§ **Directions**: All entries below must be output word for word, and the pictures left behind.

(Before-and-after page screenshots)
• • •

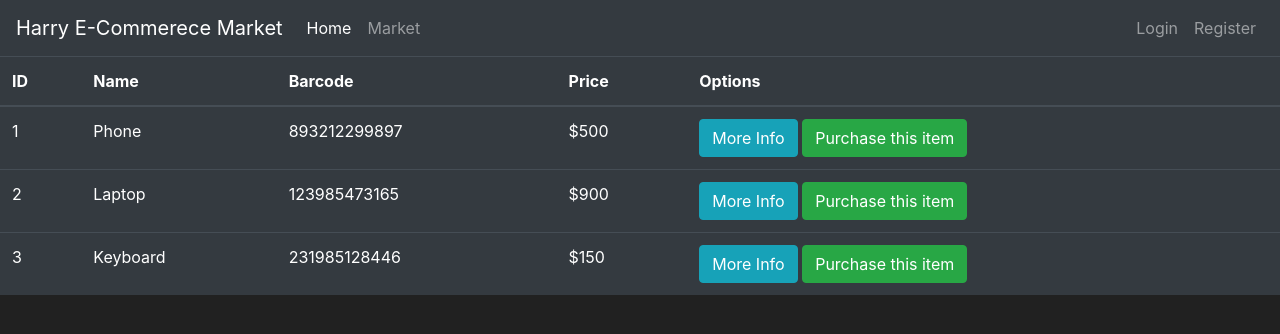
After one commit to harry774/e_commerce, a Flask app: page /market in a window 1280 px wide. The commit adds this page. Shown: the top 334 px of the page. Run offline with Flask 2, Linux system fonts and the light colour scheme; some libraries are stand-ins or nearby versions.

Commit message:
Added block content and database

```diff
--- a/market.py
+++ b/market.py
@@ -1,8 +1,29 @@
 from flask import Flask, render_template
+from flask_sqlalchemy import SQLAlchemy
 
 app = Flask(__name__)
+app.config['SQLALCHEMY_DATABASE_URI'] = 'sqlite:///market.db'
+db = SQLAlchemy(app)
 
+class Item(db.Model):
+    id = db.Column(db.Integer(), primary_key=True)
+    name = db.Column(db.String(length=30), nullable=False, unique=True)
+    price = db.Column(db.Integer(), nullable=False)
+    barcode = db.Column(db.String(length=12), nullable=False, unique=True)
+    description = db.Column(db.String(length=1024), nullable=False, unique=True)
+
+    def __repr__(self):
+        return f'Item {self.name}'
 @app.route("/")
 @app.route('/home')
 def home_page():
     return render_template('home.html')
+
+@app.route('/market')
+def market_page():
+    items = [
+        {'id': 1, 'name': 'Phone', 'barcode': '893212299897', 'price': 500},
+        {'id': 2, 'name': 'Laptop', 'barcode': '123985473165', 'price': 900},
+        {'id': 3, 'name': 'Keyboard', 'barcode': '231985128446', 'price': 150}
+    ]
+    return render_template('market.html', items=items)
--- /dev/null
+++ b/templates/base.html
@@ -0,0 +1,58 @@
+<!doctype html>
+<html lang="en">
+   <head>
+      <!-- Required meta tags -->
+      <meta charset="utf-8">
+      <meta name="viewport" content="width=device-width, initial-scale=1, shrink-to-fit=no">
+      <!-- Bootstrap CSS -->
+      <link rel="stylesheet" href="https://cdn.jsdelivr.net/npm/bootstrap@4.5.3/dist/css/bootstrap.min.css" integrity="sha384-TX8t27EcRE3e/ihU7zmQxVncDAy5uIKz4rEkgIXeMed4M0jlfIDPvg6uqKI2xXr2" crossorigin="anonymous">
+      <title>
+          {% block title %}
+
+          {% endblock %}
+      </title>
+   </head>
+   <body>
+    <nav class="navbar navbar-expand-md navbar-dark bg-dark">
+        <a class="navbar-brand" href="#">Harry E-Commerece Market</a>
+        <button class="navbar-toggler" type="button" data-toggle="collapse" data-target="#navbarNav">
+          <span class="navbar-toggler-icon"></span>
+        </button>
+        <div class="collapse navbar-collapse" id="navbarNav">
+            <ul class="navbar-nav mr-auto">
+                <li class="nav-item active">
+                    <a class="nav-link" href="{{ url_for('home_page') }}">Home <span class="sr-only">(current)</span></a>
+                </li>
+                <li class="nav-item">
+                    <a class="nav-link" href="{{ url_for('market_page') }}">Market</a>
+                </li>
+            </ul>
+            <ul class="navbar-nav">
+                <li class="nav-item">
+                    <a class="nav-link" href="#">Login</a>
+                </li>
+                <li class="nav-item">
+                    <a class="nav-link" href="#">Register</a>
+                </li>
+            </ul>
+        </div>
+      </nav>
+        {% block content %}
+
+        {% endblock%}
+
+
+      <!-- Optional JavaScript -->
+      <!-- jQuery first, then Popper.js, then Bootstrap JS -->
+      <script src='https://kit.fontawesome.com/a076d05399.js'></script>
+      <script src="https://code.jquery.com/jquery-3.5.1.slim.min.js" integrity="sha384-DfXdz2htPH0lsSSs5nCTpuj/zy4C+OGpamoFVy38MVBnE+IbbVYUew+OrCXaRkfj" crossorigin="anonymous"></script>
+      <script src="https://cdn.jsdelivr.net/npm/popper.js@1.16.1/dist/umd/popper.min.js" integrity="sha384-9/reFTGAW83EW2RDu2S0VKaIzap3H66lZH81PoYlFhbGU+6BZp6G7niu735Sk7lN" crossorigin="anonymous"></script>
+      <script src="https://stackpath.bootstrapcdn.com/bootstrap/4.5.2/js/bootstrap.min.js" integrity="sha384-B4gt1jrGC7Jh4AgTPSdUtOBvfO8shuf57BaghqFfPlYxofvL8/KUEfYiJOMMV+rV" crossorigin="anonymous"></script>
+   </body>
+   <style>
+      body {
+      background-color: #212121;
+      color: white
+      }
+   </style>
+</html>
--- /dev/null
+++ b/templates/market.html
@@ -0,0 +1,35 @@
+{% extends 'base.html' %}
+{% block title %}
+    Market Page
+{% endblock %}
+
+{% block content %}
+    <table class="table table-hover table-dark">
+        <thead>
+            <tr>
+                <!-- Your Columns HERE -->
+                <th scope="col">ID</th>
+                <th scope="col">Name</th>
+                <th scope="col">Barcode</th>
+                <th scope="col">Price</th>
+                <th scope="col">Options</th>
+            </tr>
+        </thead>
+        <tbody>
+            <!-- Your rows inside the table HERE: -->
+            {% for item in items %}
+                <tr>
+                    <td>{{ item.id }}</td>
+                    <td>{{ item.name }}</td>
+                    <td>{{ item.barcode }}</td>
+                    <td>${{ item.price }}</td>
+                    <td>
+                        <button class="btn btn-outline btn-info">More Info</button>
+                        <button class="btn btn-outline btn-success">Purchase this item</button>
+                    </td>
+                </tr>
+            {% endfor %}
+
+        </tbody>
+    </table>
+{% endblock %}
```
Also changed, not shown: templates/home.html (+7 -57 lines), market.db (added).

• • •

§ **Answer to this task**:
After one commit to harry774/e_commerce, a Flask app: page /market in a window 1280 px wide. The commit adds this page. Shown: the top 334 px of the page. Run offline with Flask 2, Linux system fonts and the light colour scheme; some libraries are stand-ins or nearby versions.

Commit message:
Added block content and database

```diff
--- a/market.py
+++ b/market.py
@@ -1,8 +1,29 @@
 from flask import Flask, render_template
+from flask_sqlalchemy import SQLAlchemy
 
 app = Flask(__name__)
+app.config['SQLALCHEMY_DATABASE_URI'] = 'sqlite:///market.db'
+db = SQLAlchemy(app)
 
+class Item(db.Model):
+    id = db.Column(db.Integer(), primary_key=True)
+    name = db.Column(db.String(length=30), nullable=False, unique=True)
+    price = db.Column(db.Integer(), nullable=False)
+    barcode = db.Column(db.String(length=12), nullable=False, unique=True)
+    description = db.Column(db.String(length=1024), nullable=False, unique=True)
+
+    def __repr__(self):
+        return f'Item {self.name}'
 @app.route("/")
 @app.route('/home')
 def home_page():
     return render_template('home.html')
+
+@app.route('/market')
+def market_page():
+    items = [
+        {'id': 1, 'name': 'Phone', 'barcode': '893212299897', 'price': 500},
+        {'id': 2, 'name': 'Laptop', 'barcode': '123985473165', 'price': 900},
+        {'id': 3, 'name': 'Keyboard', 'barcode': '231985128446', 'price': 150}
+    ]
+    return render_template('market.html', items=items)
--- /dev/null
+++ b/templates/base.html
@@ -0,0 +1,58 @@
+<!doctype html>
+<html lang="en">
+   <head>
+      <!-- Required meta tags -->
+      <meta charset="utf-8">
+      <meta name="viewport" content="width=device-width, initial-scale=1, shrink-to-fit=no">
+      <!-- Bootstrap CSS -->
+      <link rel="stylesheet" href="https://cdn.jsdelivr.net/npm/bootstrap@4.5.3/dist/css/bootstrap.min.css" integrity="sha384-TX8t27EcRE3e/ihU7zmQxVncDAy5uIKz4rEkgIXeMed4M0jlfIDPvg6uqKI2xXr2" crossorigin="anonymous">
+      <title>
+          {% block title %}
+
+          {% endblock %}
+      </title>
+   </head>
+   <body>
+    <nav class="navbar navbar-expand-md navbar-dark bg-dark">
+        <a class="navbar-brand" href="#">Harry E-Commerece Market</a>
+        <button class="navbar-toggler" type="button" data-toggle="collapse" data-target="#navbarNav">
+          <span class="navbar-toggler-icon"></span>
+        </button>
+        <div class="collapse navbar-collapse" id="navbarNav">
+            <ul class="navbar-nav mr-auto">
+                <li class="nav-item active">
+                    <a class="nav-link" href="{{ url_for('home_page') }}">Home <span class="sr-only">(current)</span></a>
+                </li>
+                <li class="nav-item">
+                    <a class="nav-link" href="{{ url_for('market_page') }}">Market</a>
+                </li>
+            </ul>
+            <ul class="navbar-nav">
+                <li class="nav-item">
+                    <a class="nav-link" href="#">Login</a>
+                </li>
+                <li class="nav-item">
+                    <a class="nav-link" href="#">Register</a>
+                </li>
+            </ul>
+        </div>
+      </nav>
+        {% block content %}
+
+        {% endblock%}
+
+
+      <!-- Optional JavaScript -->
+      <!-- jQuery first, then Popper.js, then Bootstrap JS -->
+      <script src='https://kit.fontawesome.com/a076d05399.js'></script>
+      <script src="https://code.jquery.com/jquery-3.5.1.slim.min.js" integrity="sha384-DfXdz2htPH0lsSSs5nCTpuj/zy4C+OGpamoFVy38MVBnE+IbbVYUew+OrCXaRkfj" crossorigin="anonymous"></script>
+      <script src="https://cdn.jsdelivr.net/npm/popper.js@1.16.1/dist/umd/popper.min.js" integrity="sha384-9/reFTGAW83EW2RDu2S0VKaIzap3H66lZH81PoYlFhbGU+6BZp6G7niu735Sk7lN" crossorigin="anonymous"></script>
+      <script src="https://stackpath.bootstrapcdn.com/bootstrap/4.5.2/js/bootstrap.min.js" integrity="sha384-B4gt1jrGC7Jh4AgTPSdUtOBvfO8shuf57BaghqFfPlYxofvL8/KUEfYiJOMMV+rV" crossorigin="anonymous"></script>
+   </body>
+   <style>
+      body {
+      background-color: #212121;
+      color: white
+      }
+   </style>
+</html>
--- /dev/null
+++ b/templates/market.html
@@ -0,0 +1,35 @@
+{% extends 'base.html' %}
+{% block title %}
+    Market Page
+{% endblock %}
+
+{% block content %}
+    <table class="table table-hover table-dark">
+        <thead>
+            <tr>
+                <!-- Your Columns HERE -->
+                <th scope="col">ID</th>
+                <th scope="col">Name</th>
+                <th scope="col">Barcode</th>
+                <th scope="col">Price</th>
+                <th scope="col">Options</th>
+            </tr>
+        </thead>
+        <tbody>
+            <!-- Your rows inside the table HERE: -->
+            {% for item in items %}
+                <tr>
+                    <td>{{ item.id }}</td>
+                    <td>{{ item.name }}</td>
+                    <td>{{ item.barcode }}</td>
+                    <td>${{ item.price }}</td>
+                    <td>
+                        <button class="btn btn-outline btn-info">More Info</button>
+                        <button class="btn btn-outline btn-success">Purchase this item</button>
+                    </td>
+                </tr>
+            {% endfor %}
+
+        </tbody>
+    </table>
+{% endblock %}
```
Also changed, not shown: templates/home.html (+7 -57 lines), market.db (added).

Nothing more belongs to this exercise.